Robyn Mak joined Reuters Breakingviews in 2013. Previously, she was a Research Associate for the Global Policy Programs at the Asia Society in New York where she focused on US-Iran relations, US-Myanmar relations and sustainability issues in Asia. She has also worked as a researcher at the Carnegie Endowment for International Peace in Washington DC and interned at several consulting firms, including the Albright Stonebridge Group. She holds a masters degree in international economics and international relations from the Johns Hopkins School of Advanced International Studies and is a magna cum laude graduate of New York University.

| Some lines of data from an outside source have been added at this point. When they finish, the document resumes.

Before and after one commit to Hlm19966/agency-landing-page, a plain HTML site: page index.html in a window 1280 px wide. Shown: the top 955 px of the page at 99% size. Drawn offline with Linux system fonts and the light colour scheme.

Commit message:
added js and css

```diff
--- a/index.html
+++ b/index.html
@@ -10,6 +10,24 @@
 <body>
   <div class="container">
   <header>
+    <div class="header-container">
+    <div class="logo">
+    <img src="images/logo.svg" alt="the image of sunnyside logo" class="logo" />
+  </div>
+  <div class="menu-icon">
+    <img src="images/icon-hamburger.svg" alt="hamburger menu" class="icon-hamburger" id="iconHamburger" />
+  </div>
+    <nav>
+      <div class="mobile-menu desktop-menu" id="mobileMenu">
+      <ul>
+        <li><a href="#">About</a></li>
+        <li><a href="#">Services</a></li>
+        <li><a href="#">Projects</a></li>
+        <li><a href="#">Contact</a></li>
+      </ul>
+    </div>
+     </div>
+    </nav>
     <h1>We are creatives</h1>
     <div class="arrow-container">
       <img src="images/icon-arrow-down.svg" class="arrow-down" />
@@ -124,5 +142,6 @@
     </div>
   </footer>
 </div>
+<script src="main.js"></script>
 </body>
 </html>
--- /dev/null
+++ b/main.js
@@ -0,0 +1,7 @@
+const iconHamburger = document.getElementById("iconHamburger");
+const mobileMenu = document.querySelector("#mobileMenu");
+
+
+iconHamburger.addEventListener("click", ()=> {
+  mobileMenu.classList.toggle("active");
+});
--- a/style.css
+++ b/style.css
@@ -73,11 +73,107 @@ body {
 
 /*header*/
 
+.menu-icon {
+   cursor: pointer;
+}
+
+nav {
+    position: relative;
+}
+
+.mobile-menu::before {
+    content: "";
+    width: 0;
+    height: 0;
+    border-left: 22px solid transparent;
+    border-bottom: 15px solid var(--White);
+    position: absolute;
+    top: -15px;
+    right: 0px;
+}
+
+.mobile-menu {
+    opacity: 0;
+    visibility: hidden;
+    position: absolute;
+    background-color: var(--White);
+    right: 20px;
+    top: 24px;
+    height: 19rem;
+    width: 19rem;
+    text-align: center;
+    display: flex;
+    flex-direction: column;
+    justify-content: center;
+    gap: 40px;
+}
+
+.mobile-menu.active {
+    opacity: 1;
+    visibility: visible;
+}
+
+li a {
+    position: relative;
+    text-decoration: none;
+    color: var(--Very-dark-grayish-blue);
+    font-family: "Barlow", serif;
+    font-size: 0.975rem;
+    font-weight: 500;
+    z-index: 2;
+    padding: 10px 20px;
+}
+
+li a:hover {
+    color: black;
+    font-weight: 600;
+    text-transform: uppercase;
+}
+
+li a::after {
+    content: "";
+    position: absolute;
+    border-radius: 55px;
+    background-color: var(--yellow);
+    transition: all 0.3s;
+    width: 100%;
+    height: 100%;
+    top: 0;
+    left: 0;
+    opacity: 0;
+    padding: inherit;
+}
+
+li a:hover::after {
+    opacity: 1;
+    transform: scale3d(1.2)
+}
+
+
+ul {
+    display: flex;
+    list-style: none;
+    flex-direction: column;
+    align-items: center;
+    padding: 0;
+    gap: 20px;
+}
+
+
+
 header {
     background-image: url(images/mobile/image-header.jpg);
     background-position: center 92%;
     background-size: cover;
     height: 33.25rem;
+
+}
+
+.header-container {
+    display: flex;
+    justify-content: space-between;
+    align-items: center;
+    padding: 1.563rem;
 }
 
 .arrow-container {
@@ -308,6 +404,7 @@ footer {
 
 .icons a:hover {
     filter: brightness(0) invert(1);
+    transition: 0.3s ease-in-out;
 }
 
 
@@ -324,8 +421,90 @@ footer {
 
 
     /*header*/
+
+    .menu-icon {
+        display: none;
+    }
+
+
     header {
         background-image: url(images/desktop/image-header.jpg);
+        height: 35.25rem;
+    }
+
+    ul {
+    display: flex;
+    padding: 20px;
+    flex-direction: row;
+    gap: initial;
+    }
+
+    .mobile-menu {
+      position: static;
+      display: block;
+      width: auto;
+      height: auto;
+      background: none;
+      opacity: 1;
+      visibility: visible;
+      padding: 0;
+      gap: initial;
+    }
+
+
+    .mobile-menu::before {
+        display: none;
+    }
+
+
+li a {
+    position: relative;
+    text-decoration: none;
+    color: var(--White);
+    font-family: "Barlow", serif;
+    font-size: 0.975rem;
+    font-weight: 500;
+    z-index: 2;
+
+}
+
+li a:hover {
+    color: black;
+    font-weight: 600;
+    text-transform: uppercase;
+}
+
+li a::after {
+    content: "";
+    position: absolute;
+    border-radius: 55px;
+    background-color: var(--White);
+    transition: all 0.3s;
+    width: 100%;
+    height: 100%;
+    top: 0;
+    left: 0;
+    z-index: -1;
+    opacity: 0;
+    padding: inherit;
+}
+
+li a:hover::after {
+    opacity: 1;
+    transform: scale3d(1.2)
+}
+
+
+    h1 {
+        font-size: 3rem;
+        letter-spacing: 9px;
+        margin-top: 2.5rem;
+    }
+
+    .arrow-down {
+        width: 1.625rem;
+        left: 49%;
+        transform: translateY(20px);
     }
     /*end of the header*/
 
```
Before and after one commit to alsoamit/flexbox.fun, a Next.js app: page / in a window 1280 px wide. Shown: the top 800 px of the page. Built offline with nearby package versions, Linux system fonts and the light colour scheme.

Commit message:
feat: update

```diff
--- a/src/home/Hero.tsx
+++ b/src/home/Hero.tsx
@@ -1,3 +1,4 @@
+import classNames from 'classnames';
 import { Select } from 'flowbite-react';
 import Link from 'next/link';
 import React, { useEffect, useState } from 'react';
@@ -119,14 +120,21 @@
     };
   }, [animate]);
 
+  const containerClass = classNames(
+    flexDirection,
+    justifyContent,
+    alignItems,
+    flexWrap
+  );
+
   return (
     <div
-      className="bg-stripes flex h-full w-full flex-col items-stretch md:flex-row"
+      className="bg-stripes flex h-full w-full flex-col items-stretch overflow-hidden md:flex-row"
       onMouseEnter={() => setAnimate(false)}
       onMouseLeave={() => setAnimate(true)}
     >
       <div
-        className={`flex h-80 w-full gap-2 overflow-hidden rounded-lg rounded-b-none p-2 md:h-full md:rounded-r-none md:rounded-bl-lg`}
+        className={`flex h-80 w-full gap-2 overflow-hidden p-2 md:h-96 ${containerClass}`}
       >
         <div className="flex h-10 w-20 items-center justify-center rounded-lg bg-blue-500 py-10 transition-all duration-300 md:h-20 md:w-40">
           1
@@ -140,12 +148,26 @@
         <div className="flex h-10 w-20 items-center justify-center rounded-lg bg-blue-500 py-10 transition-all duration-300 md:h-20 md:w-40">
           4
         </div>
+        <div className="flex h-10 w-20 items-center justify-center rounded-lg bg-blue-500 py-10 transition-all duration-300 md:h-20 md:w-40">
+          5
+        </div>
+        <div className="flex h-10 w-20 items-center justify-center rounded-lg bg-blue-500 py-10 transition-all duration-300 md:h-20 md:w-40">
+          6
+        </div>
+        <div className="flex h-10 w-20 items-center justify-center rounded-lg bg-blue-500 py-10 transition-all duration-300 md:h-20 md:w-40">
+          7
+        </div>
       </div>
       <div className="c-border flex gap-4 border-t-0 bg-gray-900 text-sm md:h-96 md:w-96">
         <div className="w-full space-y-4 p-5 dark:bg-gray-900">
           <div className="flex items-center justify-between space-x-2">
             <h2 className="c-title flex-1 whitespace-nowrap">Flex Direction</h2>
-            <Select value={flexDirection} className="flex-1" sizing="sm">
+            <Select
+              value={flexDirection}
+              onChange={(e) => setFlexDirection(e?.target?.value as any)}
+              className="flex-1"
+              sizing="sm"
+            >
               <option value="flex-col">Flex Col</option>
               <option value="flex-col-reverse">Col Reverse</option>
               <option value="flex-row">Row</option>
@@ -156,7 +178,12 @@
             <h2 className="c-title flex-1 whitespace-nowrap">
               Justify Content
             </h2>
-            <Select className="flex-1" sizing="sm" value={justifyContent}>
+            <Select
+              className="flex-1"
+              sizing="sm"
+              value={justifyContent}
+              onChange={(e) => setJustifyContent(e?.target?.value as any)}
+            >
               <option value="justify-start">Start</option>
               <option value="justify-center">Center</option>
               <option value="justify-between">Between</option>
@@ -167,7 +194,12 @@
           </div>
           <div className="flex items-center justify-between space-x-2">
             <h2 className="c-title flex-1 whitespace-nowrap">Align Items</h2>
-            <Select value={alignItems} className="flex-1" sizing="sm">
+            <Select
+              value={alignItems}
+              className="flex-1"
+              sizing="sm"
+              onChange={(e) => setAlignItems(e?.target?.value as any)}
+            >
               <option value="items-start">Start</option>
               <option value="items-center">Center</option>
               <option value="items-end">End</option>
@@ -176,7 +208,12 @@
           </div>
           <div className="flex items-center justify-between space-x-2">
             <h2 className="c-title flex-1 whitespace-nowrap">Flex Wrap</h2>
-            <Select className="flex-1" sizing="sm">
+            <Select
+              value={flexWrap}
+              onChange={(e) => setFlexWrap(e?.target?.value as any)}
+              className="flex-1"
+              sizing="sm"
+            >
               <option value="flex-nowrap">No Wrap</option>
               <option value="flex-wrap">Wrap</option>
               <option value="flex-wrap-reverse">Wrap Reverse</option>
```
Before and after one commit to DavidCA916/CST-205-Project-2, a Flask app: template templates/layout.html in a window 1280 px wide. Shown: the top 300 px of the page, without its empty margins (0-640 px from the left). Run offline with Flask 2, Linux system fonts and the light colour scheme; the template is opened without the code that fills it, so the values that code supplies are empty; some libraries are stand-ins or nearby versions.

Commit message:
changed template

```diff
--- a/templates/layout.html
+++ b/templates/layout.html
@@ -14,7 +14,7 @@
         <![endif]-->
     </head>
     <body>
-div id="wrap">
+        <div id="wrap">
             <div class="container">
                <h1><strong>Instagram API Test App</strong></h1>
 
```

The beleaguered $40 bln Chinese ride-hailing group denied a report that it plans to go private a month after its U.S. debut. Changing course would be embarrassing and quite costly. But it may be the best way to get back in Beijing’s good graces amid a continuing crackdown.
The Galaxy maker partly blamed Vietnam’s virus resurgence for a 24% decline in mobile unit sales from the previous quarter. Low vaccination rates are thwarting the region’s recovery and raise fresh questions about just how reliable it can be for suppliers shifting out of China.
Investors wiped $54 bln from the Hong Kong-listed company’s value after it froze user sign-ups on its chat app. Tencent blamed a technical upgrade, reassuring few given regulators have used suspensions to punish other firms. As panic sets in, markets will get harder to calm.